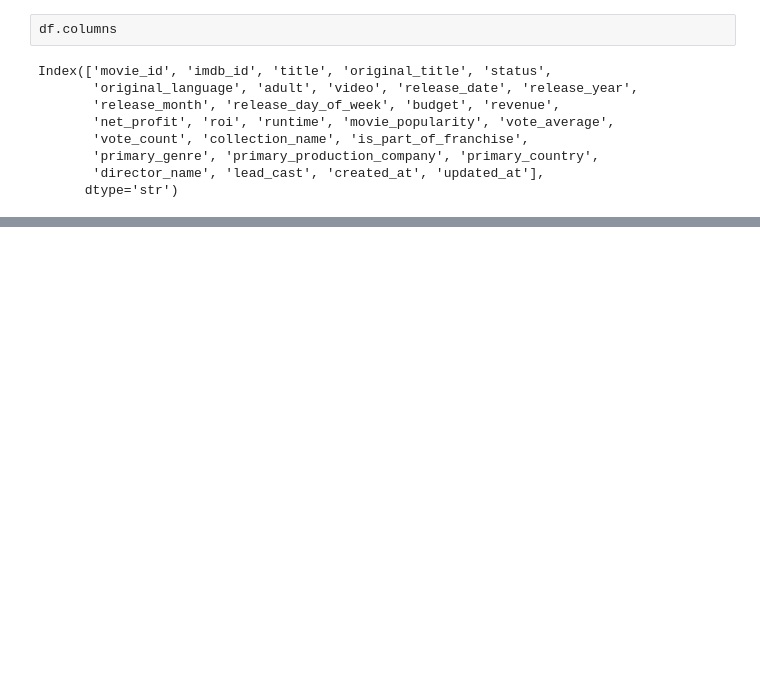
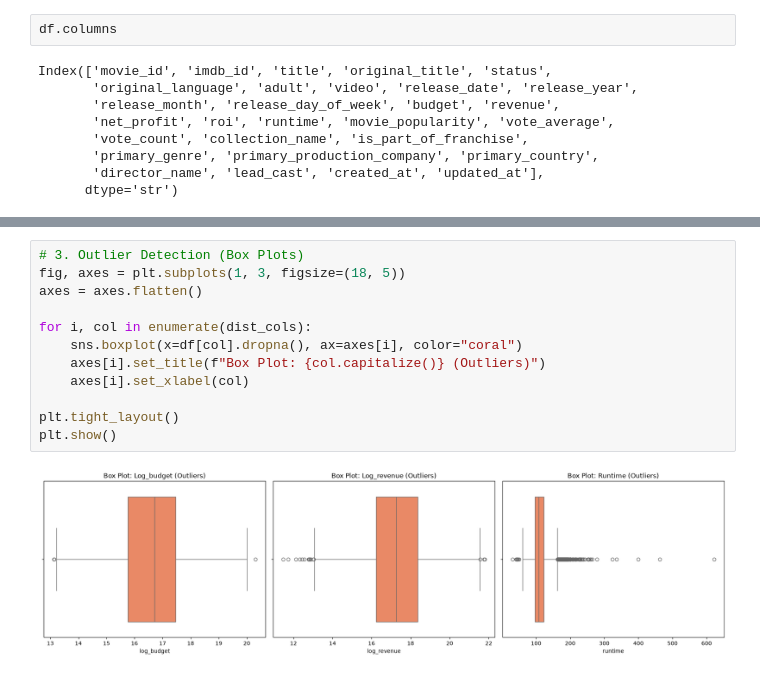
Before and after one commit to ihpwapp/TMDB-movie-analysis, a Jupyter notebook: notebooks/EDA.ipynb, the cells around one changed output, grey strips where cells are left out. Saved outputs shown, nothing was run; the diff lists cells and outputs as text; blank space fills up the shorter version.

```diff
--- a/notebooks/EDA.ipynb
+++ b/notebooks/EDA.ipynb
@@ -353,0 +189,14 @@ print(lowest_films_list)
+# %%
+# 3. Outlier Detection (Box Plots)
+fig, axes = plt.subplots(1, 3, figsize=(18, 5))
+axes = axes.flatten()
+
+for i, col in enumerate(dist_cols):
+    sns.boxplot(x=df[col].dropna(), ax=axes[i], color="coral")
+    axes[i].set_title(f"Box Plot: {col.capitalize()} (Outliers)")
+    axes[i].set_xlabel(col)
+
+plt.tight_layout()
+plt.show()
+# %% [output]
+[figure, added]
```
Also changed, not shown: parts of 18 cells of this notebook, 4 other files.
┄┄┄┄┄┄
▸ DIRECTIONS FOR THIS TASK:
Your task is to collect every line above that contains the word "axes".

▸ RESPONSE TO THIS EXERCISE:
+fig, axes = plt.subplots(1, 3, figsize=(18, 5))
+axes = axes.flatten()
+    sns.boxplot(x=df[col].dropna(), ax=axes[i], color="coral")
+    axes[i].set_title(f"Box Plot: {col.capitalize()} (Outliers)")
+    axes[i].set_xlabel(col)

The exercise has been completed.